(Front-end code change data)
# # # #
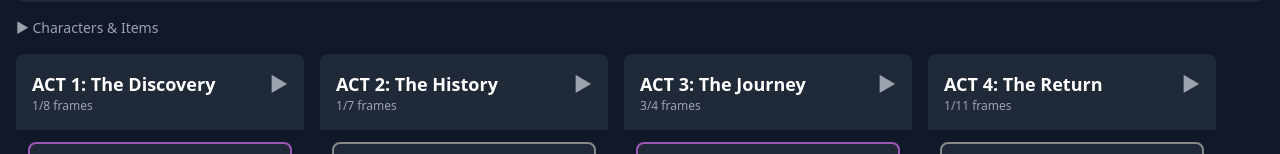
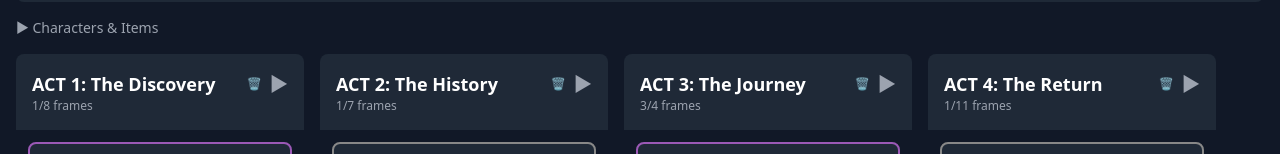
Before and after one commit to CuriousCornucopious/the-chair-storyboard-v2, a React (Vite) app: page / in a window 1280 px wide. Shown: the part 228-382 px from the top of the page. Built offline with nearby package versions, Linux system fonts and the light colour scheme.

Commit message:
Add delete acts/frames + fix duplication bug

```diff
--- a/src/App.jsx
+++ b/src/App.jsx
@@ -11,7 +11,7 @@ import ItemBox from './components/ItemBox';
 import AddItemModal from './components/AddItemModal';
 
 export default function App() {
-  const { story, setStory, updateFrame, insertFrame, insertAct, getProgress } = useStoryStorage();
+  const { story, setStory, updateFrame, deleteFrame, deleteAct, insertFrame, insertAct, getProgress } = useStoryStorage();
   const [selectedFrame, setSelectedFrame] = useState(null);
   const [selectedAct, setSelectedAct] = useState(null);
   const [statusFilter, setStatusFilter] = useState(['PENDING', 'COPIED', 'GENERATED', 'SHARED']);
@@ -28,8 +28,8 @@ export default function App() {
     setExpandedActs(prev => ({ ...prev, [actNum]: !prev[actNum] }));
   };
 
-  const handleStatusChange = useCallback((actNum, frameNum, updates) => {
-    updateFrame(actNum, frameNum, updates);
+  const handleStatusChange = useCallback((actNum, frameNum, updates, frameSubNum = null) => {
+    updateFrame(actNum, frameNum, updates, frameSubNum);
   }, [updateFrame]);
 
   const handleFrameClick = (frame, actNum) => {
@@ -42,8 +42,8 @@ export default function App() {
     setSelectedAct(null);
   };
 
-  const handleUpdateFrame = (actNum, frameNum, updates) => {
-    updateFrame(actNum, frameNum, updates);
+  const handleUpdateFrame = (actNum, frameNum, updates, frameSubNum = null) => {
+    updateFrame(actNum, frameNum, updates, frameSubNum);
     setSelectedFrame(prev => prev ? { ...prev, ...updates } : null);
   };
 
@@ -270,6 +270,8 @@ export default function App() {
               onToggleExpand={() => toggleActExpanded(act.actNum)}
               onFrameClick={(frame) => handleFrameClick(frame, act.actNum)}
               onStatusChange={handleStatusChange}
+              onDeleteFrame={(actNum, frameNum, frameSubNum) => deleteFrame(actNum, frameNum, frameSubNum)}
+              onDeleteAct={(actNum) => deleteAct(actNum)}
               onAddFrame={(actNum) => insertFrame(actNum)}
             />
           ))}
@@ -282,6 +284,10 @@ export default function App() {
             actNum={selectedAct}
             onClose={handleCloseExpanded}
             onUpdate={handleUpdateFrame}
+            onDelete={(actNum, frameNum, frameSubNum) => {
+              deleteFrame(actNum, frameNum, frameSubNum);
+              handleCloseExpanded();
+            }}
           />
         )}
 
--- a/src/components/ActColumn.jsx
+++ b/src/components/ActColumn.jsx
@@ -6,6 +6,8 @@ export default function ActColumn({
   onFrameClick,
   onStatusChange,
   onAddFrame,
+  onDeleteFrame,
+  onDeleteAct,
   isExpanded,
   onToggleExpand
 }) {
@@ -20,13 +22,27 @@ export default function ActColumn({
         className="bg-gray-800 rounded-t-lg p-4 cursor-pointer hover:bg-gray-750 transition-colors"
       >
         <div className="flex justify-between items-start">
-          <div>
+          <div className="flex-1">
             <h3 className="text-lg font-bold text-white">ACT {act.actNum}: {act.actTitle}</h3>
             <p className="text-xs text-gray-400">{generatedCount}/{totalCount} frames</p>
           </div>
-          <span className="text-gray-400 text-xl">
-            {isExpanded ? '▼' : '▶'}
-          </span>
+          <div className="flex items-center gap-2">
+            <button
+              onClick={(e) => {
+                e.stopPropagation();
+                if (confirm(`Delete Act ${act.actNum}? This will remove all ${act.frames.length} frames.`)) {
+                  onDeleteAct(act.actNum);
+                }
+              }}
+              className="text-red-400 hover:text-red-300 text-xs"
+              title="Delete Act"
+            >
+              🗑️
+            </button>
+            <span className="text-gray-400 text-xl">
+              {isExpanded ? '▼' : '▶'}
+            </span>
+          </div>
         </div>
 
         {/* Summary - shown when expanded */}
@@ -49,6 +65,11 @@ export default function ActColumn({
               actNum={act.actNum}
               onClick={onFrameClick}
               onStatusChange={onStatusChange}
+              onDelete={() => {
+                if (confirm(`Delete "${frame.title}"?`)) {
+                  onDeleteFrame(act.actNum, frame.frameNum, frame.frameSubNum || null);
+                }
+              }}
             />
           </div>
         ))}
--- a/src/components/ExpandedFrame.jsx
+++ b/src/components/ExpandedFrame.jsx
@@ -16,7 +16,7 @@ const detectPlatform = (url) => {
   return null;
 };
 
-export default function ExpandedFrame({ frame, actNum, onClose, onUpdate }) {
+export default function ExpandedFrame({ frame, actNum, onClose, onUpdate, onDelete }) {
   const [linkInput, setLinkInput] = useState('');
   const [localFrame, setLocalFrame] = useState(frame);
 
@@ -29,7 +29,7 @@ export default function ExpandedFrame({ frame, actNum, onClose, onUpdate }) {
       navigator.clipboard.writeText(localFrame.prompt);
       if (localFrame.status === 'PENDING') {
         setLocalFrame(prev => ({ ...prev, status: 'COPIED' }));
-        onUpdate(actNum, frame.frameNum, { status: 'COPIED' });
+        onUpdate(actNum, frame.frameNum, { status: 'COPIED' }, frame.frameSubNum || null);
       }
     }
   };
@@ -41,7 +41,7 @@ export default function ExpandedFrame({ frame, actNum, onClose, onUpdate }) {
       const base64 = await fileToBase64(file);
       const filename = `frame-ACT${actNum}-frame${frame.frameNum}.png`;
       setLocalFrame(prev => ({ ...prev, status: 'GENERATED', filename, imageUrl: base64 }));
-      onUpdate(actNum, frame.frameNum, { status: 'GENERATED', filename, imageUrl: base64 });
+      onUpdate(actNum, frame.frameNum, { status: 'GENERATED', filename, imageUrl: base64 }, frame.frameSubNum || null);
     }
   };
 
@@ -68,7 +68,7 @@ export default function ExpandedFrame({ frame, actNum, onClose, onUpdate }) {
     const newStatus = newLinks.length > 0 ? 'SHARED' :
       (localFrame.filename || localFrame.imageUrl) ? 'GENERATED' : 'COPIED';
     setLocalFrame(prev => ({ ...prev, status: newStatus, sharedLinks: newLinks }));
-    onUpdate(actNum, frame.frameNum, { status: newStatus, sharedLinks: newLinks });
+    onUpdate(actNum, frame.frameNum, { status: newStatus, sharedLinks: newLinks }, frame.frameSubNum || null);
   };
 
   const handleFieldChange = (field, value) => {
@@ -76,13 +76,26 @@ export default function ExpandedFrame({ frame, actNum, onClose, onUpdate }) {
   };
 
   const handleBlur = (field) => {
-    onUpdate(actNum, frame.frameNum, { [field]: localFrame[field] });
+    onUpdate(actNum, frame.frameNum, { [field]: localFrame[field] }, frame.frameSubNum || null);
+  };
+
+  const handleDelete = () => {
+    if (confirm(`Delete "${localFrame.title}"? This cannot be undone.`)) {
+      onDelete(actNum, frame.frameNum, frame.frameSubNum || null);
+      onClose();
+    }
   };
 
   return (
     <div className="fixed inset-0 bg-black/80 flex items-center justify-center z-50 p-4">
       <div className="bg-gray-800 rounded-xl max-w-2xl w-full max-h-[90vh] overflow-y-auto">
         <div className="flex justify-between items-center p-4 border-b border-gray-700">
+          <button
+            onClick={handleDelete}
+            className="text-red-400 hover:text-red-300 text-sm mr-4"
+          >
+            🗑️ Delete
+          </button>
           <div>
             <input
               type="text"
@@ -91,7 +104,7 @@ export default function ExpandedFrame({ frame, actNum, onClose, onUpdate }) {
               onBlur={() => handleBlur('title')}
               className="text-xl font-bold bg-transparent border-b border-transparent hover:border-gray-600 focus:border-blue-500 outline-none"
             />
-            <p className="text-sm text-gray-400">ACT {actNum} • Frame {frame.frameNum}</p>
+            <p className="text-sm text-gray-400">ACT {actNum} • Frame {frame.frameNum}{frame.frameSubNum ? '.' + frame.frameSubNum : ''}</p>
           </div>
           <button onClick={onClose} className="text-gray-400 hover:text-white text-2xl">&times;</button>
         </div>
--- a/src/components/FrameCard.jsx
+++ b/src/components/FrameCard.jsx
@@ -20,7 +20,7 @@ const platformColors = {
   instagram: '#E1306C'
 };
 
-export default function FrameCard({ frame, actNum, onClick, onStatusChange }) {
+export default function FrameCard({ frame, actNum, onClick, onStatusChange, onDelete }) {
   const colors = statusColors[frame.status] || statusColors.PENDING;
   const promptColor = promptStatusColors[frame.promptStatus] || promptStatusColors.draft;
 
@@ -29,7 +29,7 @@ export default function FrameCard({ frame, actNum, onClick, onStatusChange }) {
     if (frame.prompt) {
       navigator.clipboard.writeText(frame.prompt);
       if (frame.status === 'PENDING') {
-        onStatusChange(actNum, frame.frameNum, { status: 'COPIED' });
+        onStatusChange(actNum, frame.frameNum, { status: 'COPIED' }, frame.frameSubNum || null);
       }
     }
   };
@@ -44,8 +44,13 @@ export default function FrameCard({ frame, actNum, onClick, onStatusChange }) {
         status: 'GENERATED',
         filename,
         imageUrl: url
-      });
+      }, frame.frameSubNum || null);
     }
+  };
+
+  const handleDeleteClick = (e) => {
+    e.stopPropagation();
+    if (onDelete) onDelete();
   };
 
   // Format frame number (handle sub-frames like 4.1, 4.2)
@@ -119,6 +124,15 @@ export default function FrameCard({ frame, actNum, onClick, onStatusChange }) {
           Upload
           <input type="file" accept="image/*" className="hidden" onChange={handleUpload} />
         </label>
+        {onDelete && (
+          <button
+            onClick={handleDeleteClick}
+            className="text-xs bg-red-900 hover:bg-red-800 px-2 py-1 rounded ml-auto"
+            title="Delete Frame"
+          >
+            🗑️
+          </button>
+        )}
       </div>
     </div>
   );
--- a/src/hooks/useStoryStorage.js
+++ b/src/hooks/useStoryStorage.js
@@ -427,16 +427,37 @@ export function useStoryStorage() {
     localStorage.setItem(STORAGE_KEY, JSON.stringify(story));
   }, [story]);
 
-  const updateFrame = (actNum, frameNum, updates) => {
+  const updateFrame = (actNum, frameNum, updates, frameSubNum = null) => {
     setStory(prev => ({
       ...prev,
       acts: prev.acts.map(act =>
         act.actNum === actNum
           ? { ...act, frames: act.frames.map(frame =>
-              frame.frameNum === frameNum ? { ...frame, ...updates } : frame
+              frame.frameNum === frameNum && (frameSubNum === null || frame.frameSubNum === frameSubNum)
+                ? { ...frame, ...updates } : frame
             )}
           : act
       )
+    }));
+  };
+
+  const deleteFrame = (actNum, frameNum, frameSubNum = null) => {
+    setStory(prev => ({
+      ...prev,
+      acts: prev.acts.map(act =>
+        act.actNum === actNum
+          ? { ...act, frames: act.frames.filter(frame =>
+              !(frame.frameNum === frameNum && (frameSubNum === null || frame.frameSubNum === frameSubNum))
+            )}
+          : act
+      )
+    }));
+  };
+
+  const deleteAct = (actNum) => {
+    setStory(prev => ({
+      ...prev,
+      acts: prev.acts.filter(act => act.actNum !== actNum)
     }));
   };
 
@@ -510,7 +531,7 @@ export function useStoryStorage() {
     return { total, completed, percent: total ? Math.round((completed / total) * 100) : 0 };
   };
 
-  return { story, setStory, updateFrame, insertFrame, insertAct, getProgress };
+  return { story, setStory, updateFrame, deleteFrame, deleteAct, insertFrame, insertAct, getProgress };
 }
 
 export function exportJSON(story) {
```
# # # #
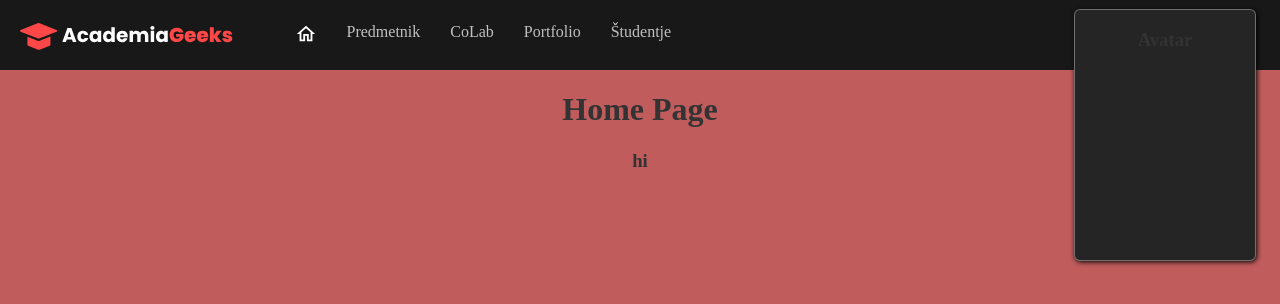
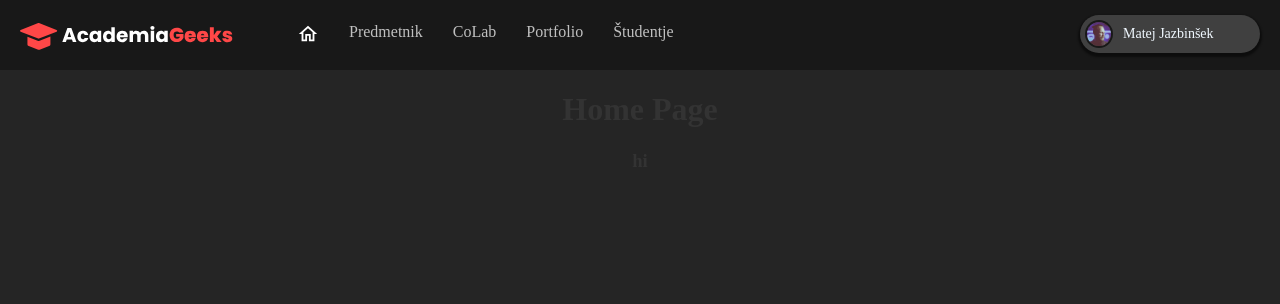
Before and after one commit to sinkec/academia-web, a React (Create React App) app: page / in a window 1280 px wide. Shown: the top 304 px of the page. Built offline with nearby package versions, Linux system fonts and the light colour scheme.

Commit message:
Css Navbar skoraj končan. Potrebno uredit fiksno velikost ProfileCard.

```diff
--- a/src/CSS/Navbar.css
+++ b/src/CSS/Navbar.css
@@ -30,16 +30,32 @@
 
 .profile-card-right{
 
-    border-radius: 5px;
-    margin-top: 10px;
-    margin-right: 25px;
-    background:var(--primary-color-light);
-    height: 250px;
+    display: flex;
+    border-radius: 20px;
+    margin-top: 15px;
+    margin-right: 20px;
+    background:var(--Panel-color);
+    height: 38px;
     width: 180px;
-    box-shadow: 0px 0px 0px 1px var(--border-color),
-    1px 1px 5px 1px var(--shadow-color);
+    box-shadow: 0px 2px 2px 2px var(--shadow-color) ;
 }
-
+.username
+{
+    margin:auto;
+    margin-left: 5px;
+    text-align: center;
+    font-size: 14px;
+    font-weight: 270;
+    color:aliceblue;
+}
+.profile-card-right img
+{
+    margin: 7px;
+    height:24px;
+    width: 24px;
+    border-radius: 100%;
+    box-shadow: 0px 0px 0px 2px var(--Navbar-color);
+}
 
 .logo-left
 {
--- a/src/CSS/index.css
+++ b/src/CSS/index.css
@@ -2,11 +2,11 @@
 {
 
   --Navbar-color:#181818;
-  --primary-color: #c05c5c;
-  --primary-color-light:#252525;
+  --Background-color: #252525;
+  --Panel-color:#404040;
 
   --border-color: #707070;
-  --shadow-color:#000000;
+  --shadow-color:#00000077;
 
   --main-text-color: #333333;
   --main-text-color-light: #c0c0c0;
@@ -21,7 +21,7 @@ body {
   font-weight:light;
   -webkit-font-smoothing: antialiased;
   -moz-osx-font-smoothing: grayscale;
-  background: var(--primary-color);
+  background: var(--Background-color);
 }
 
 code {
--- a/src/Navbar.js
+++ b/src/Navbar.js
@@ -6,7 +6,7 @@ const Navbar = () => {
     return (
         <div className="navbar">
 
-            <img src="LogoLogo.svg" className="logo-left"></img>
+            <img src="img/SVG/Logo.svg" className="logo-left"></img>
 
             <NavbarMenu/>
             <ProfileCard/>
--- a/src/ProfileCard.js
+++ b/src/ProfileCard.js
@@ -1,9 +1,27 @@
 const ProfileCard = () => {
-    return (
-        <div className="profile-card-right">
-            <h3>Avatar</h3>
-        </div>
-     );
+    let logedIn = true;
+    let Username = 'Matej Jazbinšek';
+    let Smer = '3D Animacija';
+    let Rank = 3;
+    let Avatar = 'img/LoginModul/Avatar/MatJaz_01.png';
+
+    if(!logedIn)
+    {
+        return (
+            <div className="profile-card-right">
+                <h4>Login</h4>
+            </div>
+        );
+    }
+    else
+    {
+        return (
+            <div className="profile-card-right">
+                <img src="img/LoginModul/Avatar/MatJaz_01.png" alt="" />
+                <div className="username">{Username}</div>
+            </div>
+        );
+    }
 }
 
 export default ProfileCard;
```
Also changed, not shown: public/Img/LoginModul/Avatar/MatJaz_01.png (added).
# # # #
Problem: What is needed is the number of lines in the data that contain "ExpandedFrame", given with nothing else.

Answer space: 9